The collapse of tourism in Spain in the wake of COVID-19 has pushed the tourism industry to undertake major price adjustments and the hotel sector has been the greatest exponent of this trend. According to data from the National Statistics Institute, the price per room per day charged by hotels in the summer of 2020 was 16% lower than the previous year. However, this huge price cut does not seem to have played a decisive role in reviving demand in some regions. The change in travel preferences brought about by the pandemic has meant that tourists have opted for nearby, familiar and less congested destinations, focusing less on price and thereby limiting the success of big reductions in hotel prices.
Air passenger transport is one of the mainstays of the tourism sector's value chain. For this reason, and in a similar way to the rest of the sector, it experienced a huge slump in 2020 in the wake of COVID-19. Airlines are currently having to tackle a combination of high capital costs due to their large structures and an almost total lack of operating income. The evident need for liquidity among Europe's airlines has led some governments to inject public capital to prevent their collapse.

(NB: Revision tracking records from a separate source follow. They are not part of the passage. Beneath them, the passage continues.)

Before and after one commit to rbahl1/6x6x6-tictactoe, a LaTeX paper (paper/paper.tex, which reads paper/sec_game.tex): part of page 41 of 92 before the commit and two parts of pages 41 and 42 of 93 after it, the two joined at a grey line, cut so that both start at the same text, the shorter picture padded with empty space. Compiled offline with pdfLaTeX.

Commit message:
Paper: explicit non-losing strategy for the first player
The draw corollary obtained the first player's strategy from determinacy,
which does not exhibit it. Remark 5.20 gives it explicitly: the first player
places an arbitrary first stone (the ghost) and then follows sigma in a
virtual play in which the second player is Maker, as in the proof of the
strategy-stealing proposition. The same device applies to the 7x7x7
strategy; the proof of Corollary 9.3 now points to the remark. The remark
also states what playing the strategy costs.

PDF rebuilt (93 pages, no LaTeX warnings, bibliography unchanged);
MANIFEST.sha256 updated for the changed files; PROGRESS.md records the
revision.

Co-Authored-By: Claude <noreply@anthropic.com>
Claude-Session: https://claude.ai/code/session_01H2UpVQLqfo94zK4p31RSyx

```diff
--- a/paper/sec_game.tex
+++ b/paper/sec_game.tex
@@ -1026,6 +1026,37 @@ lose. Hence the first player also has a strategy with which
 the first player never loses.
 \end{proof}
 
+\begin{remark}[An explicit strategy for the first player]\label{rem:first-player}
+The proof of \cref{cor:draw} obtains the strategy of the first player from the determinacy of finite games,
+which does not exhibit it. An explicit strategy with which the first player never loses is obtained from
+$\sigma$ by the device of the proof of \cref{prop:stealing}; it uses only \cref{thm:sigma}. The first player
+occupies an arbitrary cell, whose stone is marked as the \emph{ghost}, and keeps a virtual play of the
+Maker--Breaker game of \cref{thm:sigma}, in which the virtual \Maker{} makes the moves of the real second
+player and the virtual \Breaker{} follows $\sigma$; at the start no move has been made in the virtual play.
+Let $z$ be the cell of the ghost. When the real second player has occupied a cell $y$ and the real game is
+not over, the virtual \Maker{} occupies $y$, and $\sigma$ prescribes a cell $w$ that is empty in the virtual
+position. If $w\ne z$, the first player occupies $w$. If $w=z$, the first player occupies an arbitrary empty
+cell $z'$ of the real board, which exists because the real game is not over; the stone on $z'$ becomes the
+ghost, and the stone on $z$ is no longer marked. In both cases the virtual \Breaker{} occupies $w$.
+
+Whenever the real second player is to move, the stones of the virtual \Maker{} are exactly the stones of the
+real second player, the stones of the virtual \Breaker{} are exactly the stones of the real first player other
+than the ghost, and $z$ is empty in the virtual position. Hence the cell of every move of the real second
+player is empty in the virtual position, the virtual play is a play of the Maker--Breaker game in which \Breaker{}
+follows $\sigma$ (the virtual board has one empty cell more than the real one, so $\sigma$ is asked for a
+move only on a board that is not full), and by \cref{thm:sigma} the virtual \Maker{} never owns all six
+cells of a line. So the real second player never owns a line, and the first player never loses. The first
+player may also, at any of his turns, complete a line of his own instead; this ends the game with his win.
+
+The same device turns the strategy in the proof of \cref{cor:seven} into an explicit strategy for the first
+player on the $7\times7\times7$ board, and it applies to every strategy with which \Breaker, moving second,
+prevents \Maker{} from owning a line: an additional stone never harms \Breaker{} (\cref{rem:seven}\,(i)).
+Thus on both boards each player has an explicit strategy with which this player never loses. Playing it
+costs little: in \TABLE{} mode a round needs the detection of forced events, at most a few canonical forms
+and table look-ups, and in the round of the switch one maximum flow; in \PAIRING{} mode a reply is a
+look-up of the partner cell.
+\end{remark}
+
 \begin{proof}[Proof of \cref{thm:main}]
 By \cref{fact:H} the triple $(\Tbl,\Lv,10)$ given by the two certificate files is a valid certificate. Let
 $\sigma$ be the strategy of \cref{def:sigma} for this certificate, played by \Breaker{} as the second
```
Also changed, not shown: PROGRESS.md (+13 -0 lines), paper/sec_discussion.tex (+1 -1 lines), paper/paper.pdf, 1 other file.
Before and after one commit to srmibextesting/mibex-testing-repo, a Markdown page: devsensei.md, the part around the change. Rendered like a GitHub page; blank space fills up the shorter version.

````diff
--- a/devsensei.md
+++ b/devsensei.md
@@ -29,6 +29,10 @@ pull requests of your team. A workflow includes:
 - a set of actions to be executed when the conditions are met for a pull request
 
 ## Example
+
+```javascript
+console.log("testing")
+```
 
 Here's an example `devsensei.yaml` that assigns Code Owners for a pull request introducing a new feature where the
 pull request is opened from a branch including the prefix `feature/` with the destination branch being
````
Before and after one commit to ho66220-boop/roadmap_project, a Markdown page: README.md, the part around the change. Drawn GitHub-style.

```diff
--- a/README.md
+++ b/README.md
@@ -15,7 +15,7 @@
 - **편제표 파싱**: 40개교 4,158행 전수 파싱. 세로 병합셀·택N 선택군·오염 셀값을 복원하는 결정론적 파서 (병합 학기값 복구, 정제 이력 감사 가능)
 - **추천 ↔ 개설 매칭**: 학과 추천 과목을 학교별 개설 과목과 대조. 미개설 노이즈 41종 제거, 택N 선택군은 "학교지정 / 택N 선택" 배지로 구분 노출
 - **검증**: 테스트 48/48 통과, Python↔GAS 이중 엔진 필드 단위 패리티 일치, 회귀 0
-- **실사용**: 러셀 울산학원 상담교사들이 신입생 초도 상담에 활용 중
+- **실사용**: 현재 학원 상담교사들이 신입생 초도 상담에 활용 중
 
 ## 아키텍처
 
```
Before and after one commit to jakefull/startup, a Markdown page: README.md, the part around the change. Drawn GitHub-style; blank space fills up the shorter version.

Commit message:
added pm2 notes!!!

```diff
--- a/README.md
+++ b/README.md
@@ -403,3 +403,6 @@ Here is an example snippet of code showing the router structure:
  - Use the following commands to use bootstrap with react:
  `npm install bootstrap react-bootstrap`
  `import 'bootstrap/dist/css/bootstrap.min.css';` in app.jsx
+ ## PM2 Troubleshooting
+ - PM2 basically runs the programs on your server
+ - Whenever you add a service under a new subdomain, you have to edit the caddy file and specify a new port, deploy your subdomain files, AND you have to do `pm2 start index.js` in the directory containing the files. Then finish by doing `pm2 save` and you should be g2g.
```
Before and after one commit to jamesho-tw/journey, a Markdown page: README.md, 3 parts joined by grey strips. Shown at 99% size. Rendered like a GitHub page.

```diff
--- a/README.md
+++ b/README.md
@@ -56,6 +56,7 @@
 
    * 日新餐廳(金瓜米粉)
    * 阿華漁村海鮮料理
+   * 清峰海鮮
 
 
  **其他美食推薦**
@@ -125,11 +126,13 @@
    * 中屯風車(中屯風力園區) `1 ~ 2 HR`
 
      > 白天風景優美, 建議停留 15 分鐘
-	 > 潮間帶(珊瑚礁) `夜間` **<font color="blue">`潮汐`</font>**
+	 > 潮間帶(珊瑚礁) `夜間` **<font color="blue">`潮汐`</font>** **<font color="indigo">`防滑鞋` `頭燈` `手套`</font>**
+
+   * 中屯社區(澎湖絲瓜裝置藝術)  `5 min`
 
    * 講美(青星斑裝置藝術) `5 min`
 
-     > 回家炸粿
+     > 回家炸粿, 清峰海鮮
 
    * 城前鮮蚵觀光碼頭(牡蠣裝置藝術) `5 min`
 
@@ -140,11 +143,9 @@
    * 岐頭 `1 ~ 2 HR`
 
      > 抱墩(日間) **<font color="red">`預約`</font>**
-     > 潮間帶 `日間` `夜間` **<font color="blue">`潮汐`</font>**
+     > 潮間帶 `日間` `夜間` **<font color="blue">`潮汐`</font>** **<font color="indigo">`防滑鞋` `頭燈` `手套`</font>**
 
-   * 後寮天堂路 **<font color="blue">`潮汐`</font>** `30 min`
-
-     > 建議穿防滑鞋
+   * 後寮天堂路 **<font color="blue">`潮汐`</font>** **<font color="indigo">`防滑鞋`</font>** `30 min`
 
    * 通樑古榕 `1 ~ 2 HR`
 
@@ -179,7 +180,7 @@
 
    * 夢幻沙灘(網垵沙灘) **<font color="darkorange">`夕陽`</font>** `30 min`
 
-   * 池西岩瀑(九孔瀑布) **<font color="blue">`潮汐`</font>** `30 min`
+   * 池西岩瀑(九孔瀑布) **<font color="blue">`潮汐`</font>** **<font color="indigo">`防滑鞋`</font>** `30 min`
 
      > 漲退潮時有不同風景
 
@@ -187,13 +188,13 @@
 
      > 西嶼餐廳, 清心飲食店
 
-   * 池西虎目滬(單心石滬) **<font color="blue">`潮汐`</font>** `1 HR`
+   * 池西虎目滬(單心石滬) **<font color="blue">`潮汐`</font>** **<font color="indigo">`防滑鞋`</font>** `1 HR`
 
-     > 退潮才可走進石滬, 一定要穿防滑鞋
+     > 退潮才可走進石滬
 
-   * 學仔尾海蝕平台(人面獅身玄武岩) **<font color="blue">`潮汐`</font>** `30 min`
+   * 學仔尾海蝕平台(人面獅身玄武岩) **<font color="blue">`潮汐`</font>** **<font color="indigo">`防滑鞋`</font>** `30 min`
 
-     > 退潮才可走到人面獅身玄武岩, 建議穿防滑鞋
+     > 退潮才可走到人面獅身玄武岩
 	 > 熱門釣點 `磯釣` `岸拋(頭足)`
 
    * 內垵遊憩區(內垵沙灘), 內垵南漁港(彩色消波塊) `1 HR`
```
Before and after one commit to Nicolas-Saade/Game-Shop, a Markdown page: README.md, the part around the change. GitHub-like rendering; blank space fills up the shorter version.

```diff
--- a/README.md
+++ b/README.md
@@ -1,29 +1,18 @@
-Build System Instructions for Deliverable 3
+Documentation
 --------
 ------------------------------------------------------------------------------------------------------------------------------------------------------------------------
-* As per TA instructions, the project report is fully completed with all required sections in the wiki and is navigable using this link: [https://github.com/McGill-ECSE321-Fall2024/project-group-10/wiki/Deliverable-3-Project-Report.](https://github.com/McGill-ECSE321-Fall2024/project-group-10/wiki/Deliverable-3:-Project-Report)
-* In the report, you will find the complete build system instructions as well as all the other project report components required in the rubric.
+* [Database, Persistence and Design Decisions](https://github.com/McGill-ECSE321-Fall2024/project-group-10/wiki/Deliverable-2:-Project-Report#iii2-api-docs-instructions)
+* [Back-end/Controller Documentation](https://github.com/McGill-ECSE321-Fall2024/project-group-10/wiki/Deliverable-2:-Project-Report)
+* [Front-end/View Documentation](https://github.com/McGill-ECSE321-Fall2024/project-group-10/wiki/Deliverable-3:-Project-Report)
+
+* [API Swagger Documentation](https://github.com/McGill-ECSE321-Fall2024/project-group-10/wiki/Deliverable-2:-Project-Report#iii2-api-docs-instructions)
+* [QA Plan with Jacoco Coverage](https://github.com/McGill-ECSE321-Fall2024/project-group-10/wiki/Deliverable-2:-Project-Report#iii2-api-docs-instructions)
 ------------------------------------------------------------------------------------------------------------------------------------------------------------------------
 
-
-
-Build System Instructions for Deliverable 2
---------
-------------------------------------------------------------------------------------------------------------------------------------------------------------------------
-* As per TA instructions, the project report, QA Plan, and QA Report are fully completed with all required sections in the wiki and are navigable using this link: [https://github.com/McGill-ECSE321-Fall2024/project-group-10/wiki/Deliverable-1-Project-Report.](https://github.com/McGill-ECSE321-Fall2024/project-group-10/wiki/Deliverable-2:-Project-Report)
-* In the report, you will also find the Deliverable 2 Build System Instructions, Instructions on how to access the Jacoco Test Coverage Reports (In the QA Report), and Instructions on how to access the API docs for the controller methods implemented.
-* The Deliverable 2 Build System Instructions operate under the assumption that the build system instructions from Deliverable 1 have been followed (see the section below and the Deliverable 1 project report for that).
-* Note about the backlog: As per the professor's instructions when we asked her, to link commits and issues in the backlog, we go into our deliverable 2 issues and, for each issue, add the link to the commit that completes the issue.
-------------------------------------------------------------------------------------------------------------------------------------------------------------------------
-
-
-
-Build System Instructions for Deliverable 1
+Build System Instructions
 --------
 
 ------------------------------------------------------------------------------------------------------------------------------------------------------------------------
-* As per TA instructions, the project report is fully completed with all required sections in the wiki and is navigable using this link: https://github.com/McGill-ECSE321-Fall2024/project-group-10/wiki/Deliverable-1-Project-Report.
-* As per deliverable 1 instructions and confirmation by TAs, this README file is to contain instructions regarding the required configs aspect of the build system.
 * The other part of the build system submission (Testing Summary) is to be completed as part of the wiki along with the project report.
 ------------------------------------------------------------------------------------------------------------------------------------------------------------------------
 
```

However, 2021 looks like being the watershed the tourism sector needs: the progress made by the vaccination roll-outs and the approval of measures such as the health passport will be crucial for air passenger transport to embark on the road to recovery and return to being one of the mainstays of tourism.